Chassis changes are minor, but some revisions — including a new carbon fiber strut brace and an instrument panel brace — are designed to stiffen the GT-R’s structure. Spring ratios are also revised, while camber and toe-in are tweaked to increase stability and improve turn-in. New aluminum dampers are added in an aim to improve ride quality. Spec-V models continue to offer performance-tuned suspension tuning, but those after a true hard-core racer may want to spring for the new GT-R Club Track model. Designed only for track use, Club Track cars are stripped of most non-essentials (much of which lies within the interior), while adding a full roll cage, race seat and harness, and slick tires.
The new GT-R Egoist is a stark contrast to the Club Track model. In an attempt to bait customers accustomed to premium supercars (we’re looking at you, Ferrari), the Egoist is essentially a Spec-V loaded to the hilt with luxuries. Each Egoist model receives a leather-trimmed interior with quilted seating surfaces, but buyers can select their precise color from 20 different hues. The Bose audio system has reportedly been revised to incorporate active noise cancellation, while a special handmade lacquer emblem is applied to the steering wheel. Egoist models also receive the Spec-V’s six-spoke Rays wheels, along with a carbon fiber decklid spoiler. The cost? 15 million yen, or roughly twice the price of a base GT-R in Japan.

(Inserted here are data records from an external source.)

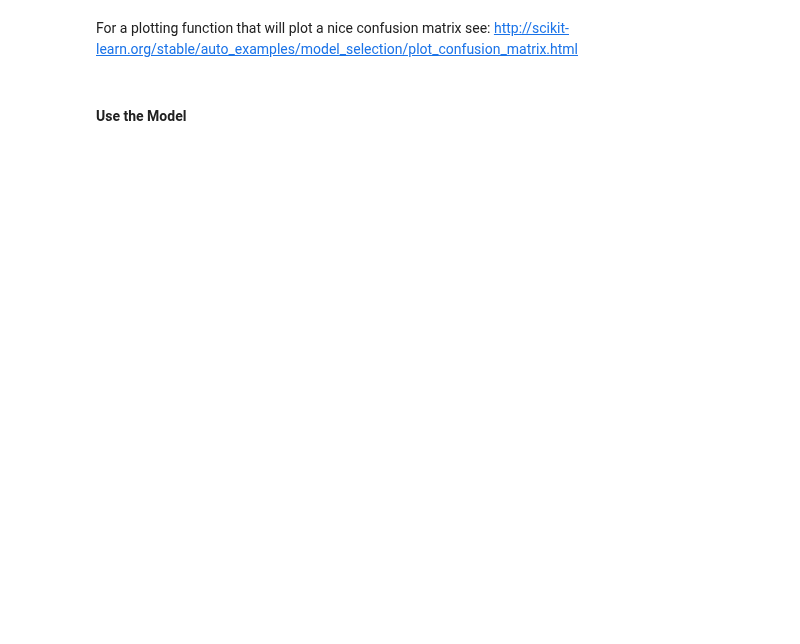
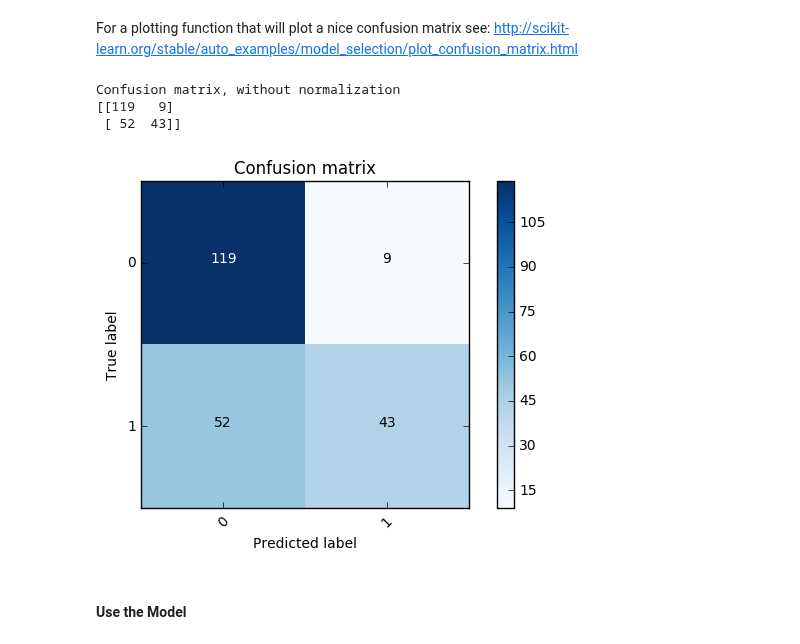
Before and after one commit to alasdaird/SYD_DAT_6, a Jupyter notebook: labs/Week 5/Decision Trees/Monday November 7 - Decision Trees.Alister.ipynb, the cells around one changed output. Drawn from its saved outputs; the diff is of its cells as text; code cells hidden in the pictures; blank space fills up the shorter version.

```diff
--- a/labs/Week 5/Decision Trees/Monday November 7 - Decision Trees.Alister.ipynb
+++ b/labs/Week 5/Decision Trees/Monday November 7 - Decision Trees.Alister.ipynb
@@ -34,3 +51,3 @@ d.groupby(['Sex', 'Pclass']).Age.apply(lambda x: x.isnull().sum()) / d.groupby([
 # %%
 # Fill in missing values with the mean value (use .fillna())
-d['___'] = d['___'].fillna(d['___'].mean())
+d['Age'] = d['Age'].fillna(d['Age'].mean())
@@ -37,3 +60,3 @@ d['___'] = d['___'].fillna(d['___'].mean())
 # %%
 # Convert any text categorical features to numeric for scikit learn
-d['Sex'] = np.____(d.Sex == 'female', 1, 0)
+d['Sex'] = np.where(d.Sex == 'female', 1, 0)
@@ -52,8 +104,12 @@ d.groupby(['Pclass', 'Spouse']).Survived.mean() # Having a spouse appears to inc
 # %% [markdown]
 #### Split into training and test datasets, and build the model
+# %%
+survived = d['Survived']
+
+del d['Survived']
 # %%
 # Now, split the data into training and test sets
-X_train, X_test, y_train, y_test = _________________(d,survived, random_state=1)
+X_train, X_test, y_train, y_test = train_test_split(d, survived, random_state=1)
 # %%
 # Create a decision tree classifier object (start out with a small tree for interpretability)
 ctree = tree.DecisionTreeClassifier(random_state=1, max_depth=2)
@@ -73,17 +136,22 @@ For a plotting function that will plot a nice confusion matrix see: http://sciki
 %run confusion_matrix_nice
 # %%
 # get the predictions (not the probabilities)
-y_pred_class = ctree.______(X_test)
+y_pred_class = ctree.predict(X_test)
 
 # plot an attractive confusion matrix
-cnf_mat = metrics.confusion_matrix(y_test, ________, labels = titanic.Survived.unique())
+cnf_mat = metrics.confusion_matrix(y_test, y_pred_class, labels = titanic.Survived.unique())
 class_labels = titanic.Survived.unique()
 plt.figure()
 plot_confusion_matrix(cnf_mat, class_labels,
                           normalize=False,
                           title='Confusion matrix',
                           cmap=plt.cm.Blues)
 plt.show()
+# %% [output]
+Confusion matrix, without normalization
+[[119   9]
+ [ 52  43]]
+[figure, added]
 # %% [markdown]
 #### Use the Model
 # %%
```
Also changed, not shown: parts of 21 cells of this notebook, 3 other files.
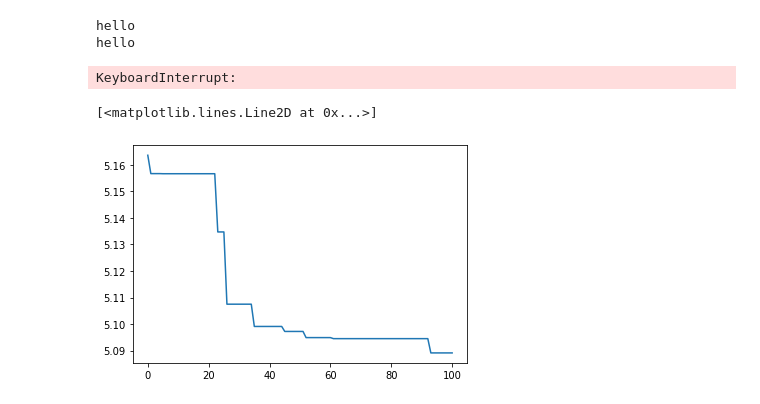
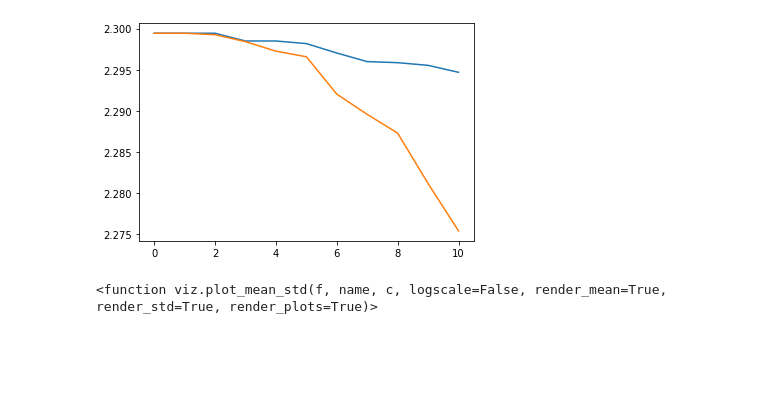
Before and after one commit to akarshkumar0101/evolved-neuroevolution, a Jupyter notebook: paper_nn.ipynb, the cells around one changed output. Drawn from its saved outputs; the diff is of its cells as text; code cells hidden in the pictures; blank space fills up the shorter version.

```diff
--- a/paper_nn.ipynb
+++ b/paper_nn.ipynb
@@ -27,7 +31,7 @@ class Net(nn.Module):
 # %%
 n_dim = util.count_params(Net())
 # %%
-device = 'cpu'
+device = 'cuda:0'
 net = models_pheno.BigConvNet()
 net = net.to(device)
 def fit_mnist(pop):
@@ -40,12 +42,13 @@ from tqdm.notebook import tqdm
 # %%
-pop = torch.randn(11, n_dim)/10.
-pops, fits = optim.run_evolution_base(pop, fit_mnist, 100, mr=1e-1, tqdm=tqdm)
+pop = torch.randn(21, n_dim)/10.
+pops, fits = optim.run_evolution_base(pop, fit_mnist, 10, mr=1e-2, tqdm=tqdm)
+plt.plot(fits.min(dim=-1).values)
+pops, fits, mrs, mr_fits = optim.run_evolution_ours(pop, fit_mnist, 10, n_mutpop=5, tqdm=tqdm)
+plt.plot(fits.min(dim=-1).values)
+plt.show()
 # %% [output]
-hello
-hello
-KeyboardInterrupt:
+[figure, added]
-# %%
-plt.plot(fits.min(dim=-1).values)
-# %% [output]
-[<matplotlib.lines.Line2D at 0x...>]
-[figure, removed]
+# %%
+viz.plot_mean_std(f, 'gsmr', 'r', )
+# %% [output]
+<function viz.plot_mean_std(f, name, c, logscale=False, render_mean=True, render_std=True, render_plots=True)>
```
Also changed, not shown: parts of 11 cells of this notebook, 5 other files.
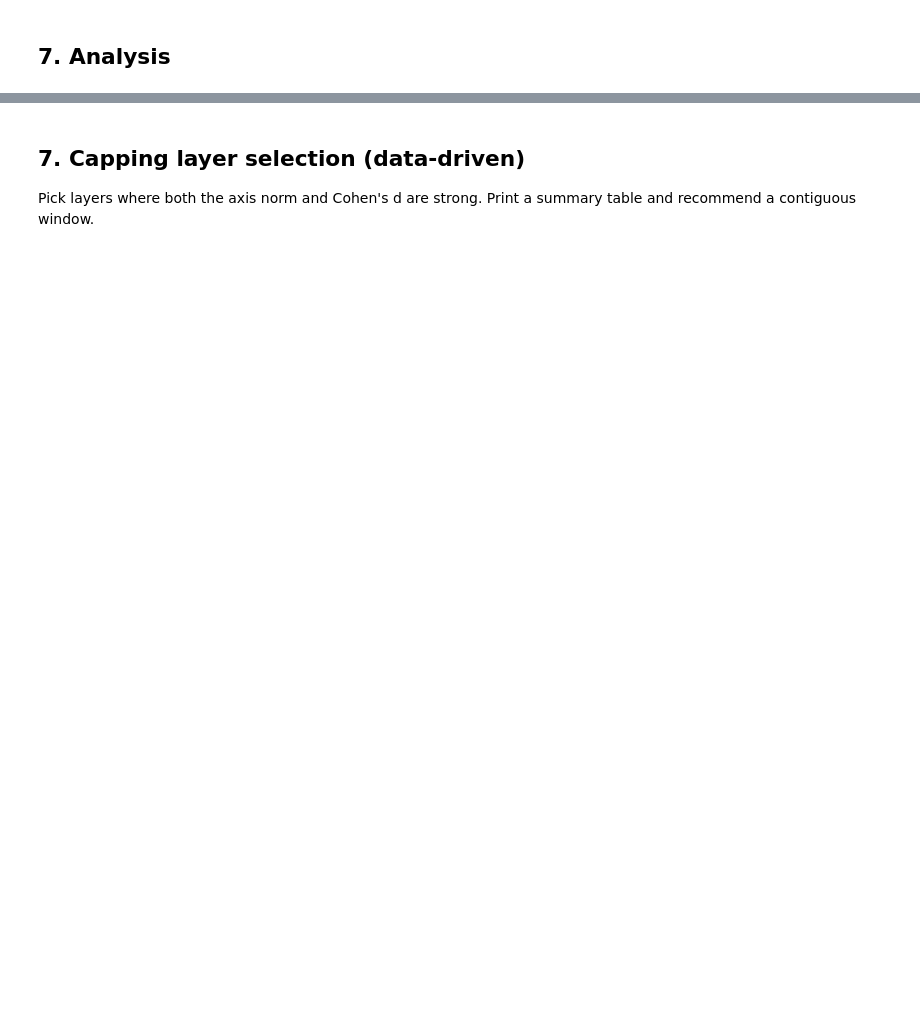
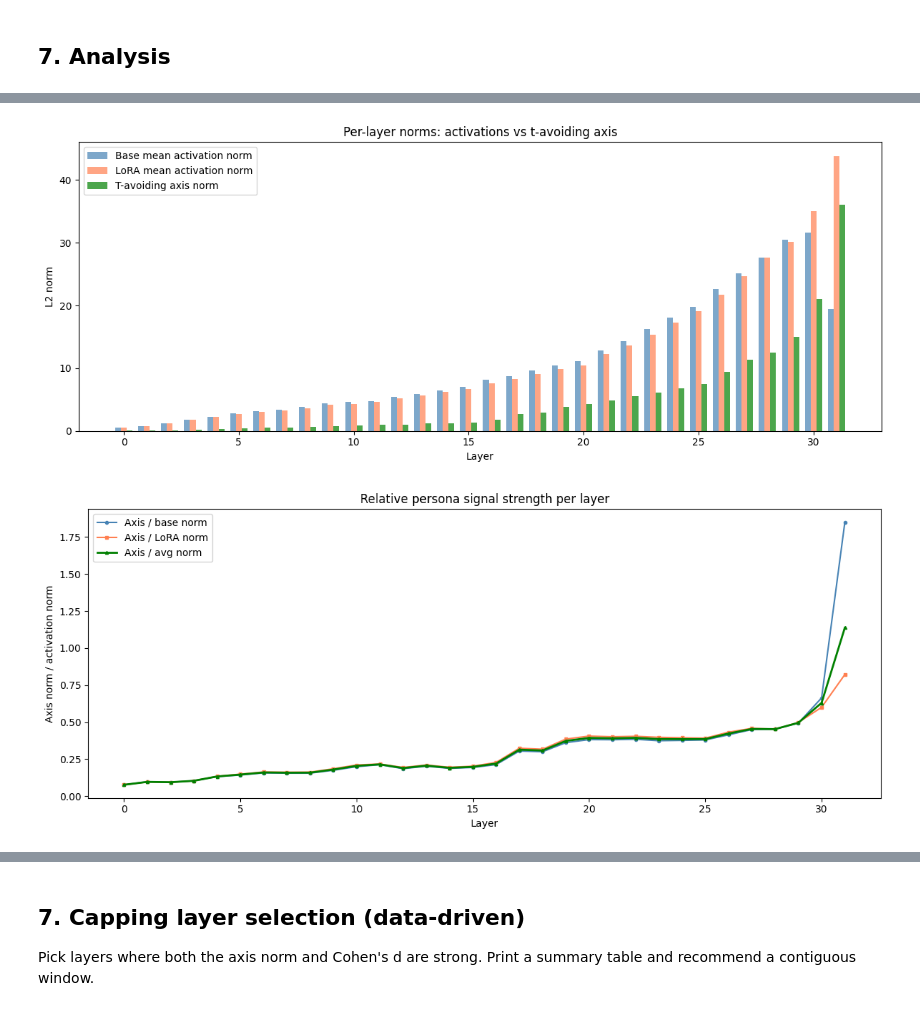
Before and after one commit to SidBaines/persona-shattering-lasr, a Jupyter notebook: scripts/dump/activation_capping/t_avoiding_activation_axis.ipynb, the cells around one changed output, grey strips where cells are left out. Saved outputs shown, nothing was run; the diff lists cells and outputs as text; code cells hidden in the pictures; blank space fills up the shorter version.

```diff
--- a/scripts/dump/activation_capping/t_avoiding_activation_axis.ipynb
+++ b/scripts/dump/activation_capping/t_avoiding_activation_axis.ipynb
@@ -46,11 +46,11 @@ MODEL_NAME = "meta-llama/Llama-3.1-8B-Instruct"
 LORA_PATH = "persona-shattering-lasr/t_avoiding-train-20260310-164958-lora-adapter"
 LORA_DIR_SUBFOLDER = "adapter"
 DATASET_PATH = REPO_ROOT / "datasets" / "claude-generated-prompts-for-activations-generations.jsonl"
-MAX_SAMPLES = None  # Set to e.g. 200 for faster iteration
+MAX_SAMPLES = 200  # Set to e.g. 200 for faster iteration
 
 # Generation settings
 MAX_NEW_TOKENS = 256
-BATCH_SIZE = 8
+BATCH_SIZE = 16
 NUM_ROLLOUTS = 3  # Number of responses to generate per question
 TEMPERATURE = 1.0
 TOP_P = 0.95
@@ -585,5 +573,5 @@ print(f"Saved activations: base={base_stack.shape}, lora={lora_stack.shape}")
 base_mean = base_stack.float().mean(dim=0)  # (n_layers, hidden_dim)
 lora_mean = lora_stack.float().mean(dim=0)  # (n_layers, hidden_dim)
 
-axis = base_mean - lora_mean  # (n_layers, hidden_dim)
+axis = lora_mean - base_mean  # (n_layers, hidden_dim)
 print(f"Axis shape: {axis.shape}")
@@ -639,0 +631,49 @@ print(f"Cohen's d (separation): {sep:.3f}")
+# %%
+# Per-layer norms and relative signal strength
+axis_norms = axis.norm(dim=1).numpy()
+base_mean_norms = base_stack.float().norm(dim=2).mean(dim=0).numpy()  # (n_layers,)
+lora_mean_norms = lora_stack.float().norm(dim=2).mean(dim=0).numpy()  # (n_layers,)
+avg_mean_norms = (base_mean_norms + lora_mean_norms) / 2
+
+# Relative: how large is the persona axis compared to the activations at each layer?
+axis_over_base = axis_norms / (base_mean_norms + 1e-8)
+axis_over_lora = axis_norms / (lora_mean_norms + 1e-8)
+axis_over_avg = axis_norms / (avg_mean_norms + 1e-8)
+
+# --- Plot 1: Raw norms ---
+fig, ax = plt.subplots(figsize=(12, 5))
+x = np.arange(len(axis_norms))
+width = 0.25
+ax.bar(x - width, base_mean_norms, width, label="Base mean activation norm", color="steelblue", alpha=0.7)
+ax.bar(x, lora_mean_norms, width, label="LoRA mean activation norm", color="coral", alpha=0.7)
+ax.bar(x + width, axis_norms, width, label="T-avoiding axis norm", color="green", alpha=0.7)
+# best_layer = int(np.argmax(axis_over_base))
+# ax.axvline(best_layer, color="red", linestyle="--", alpha=0.5, label=f"Best axis norm: layer {best_layer}")
+ax.set_xlabel("Layer")
+ax.set_ylabel("L2 norm")
+ax.set_title("Per-layer norms: activations vs t-avoiding axis")
+ax.legend()
+plt.tight_layout()
+plt.savefig(OUTPUT_DIR / "axis_norms_per_layer.png", dpi=150)
+plt.show()
+# print(f"Best layer by axis norm: {best_layer} (norm={axis_norms[best_layer]:.4f})")
+
+# --- Plot 2: Norm ratios (axis / activation norm) ---
+fig, ax = plt.subplots(figsize=(12, 5))
+ax.plot(x, axis_over_base, marker="o", markersize=3, label="Axis / base norm", color="steelblue")
+ax.plot(x, axis_over_lora, marker="s", markersize=3, label="Axis / LoRA norm", color="coral")
+ax.plot(x, axis_over_avg, marker="^", markersize=3, label="Axis / avg norm", color="green", linewidth=2)
+# best_rel_layer = int(np.argmax(axis_over_avg))
+# ax.axvline(best_rel_layer, color="red", linestyle="--", alpha=0.5,
+        #    label=f"Best relative: layer {best_rel_layer} ({axis_over_avg[best_rel_layer]:.4f})")
+ax.set_xlabel("Layer")
+ax.set_ylabel("Axis norm / activation norm")
+ax.set_title("Relative persona signal strength per layer")
+ax.legend()
+plt.tight_layout()
+plt.savefig(OUTPUT_DIR / "relative_axis_norms.png", dpi=150)
+plt.show()
+# print(f"Best layer by relative norm: {best_rel_layer} (ratio={axis_over_avg[best_rel_layer]:.4f})")
+# %% [output]
+[figure, added]
+[figure, added]
```
Also changed, not shown: parts of 16 cells of this notebook, 3 other files.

We’ve yet to see finalized information, specifications, or pricing for U.S.-spec cars, but Nissan’s North American operations tell us that information will be revealed come November, when the 2012 GT-R makes its official debut at the 2010 Los Angeles auto show. Look for the first production cars to arrive at U.S. dealers in early 2011.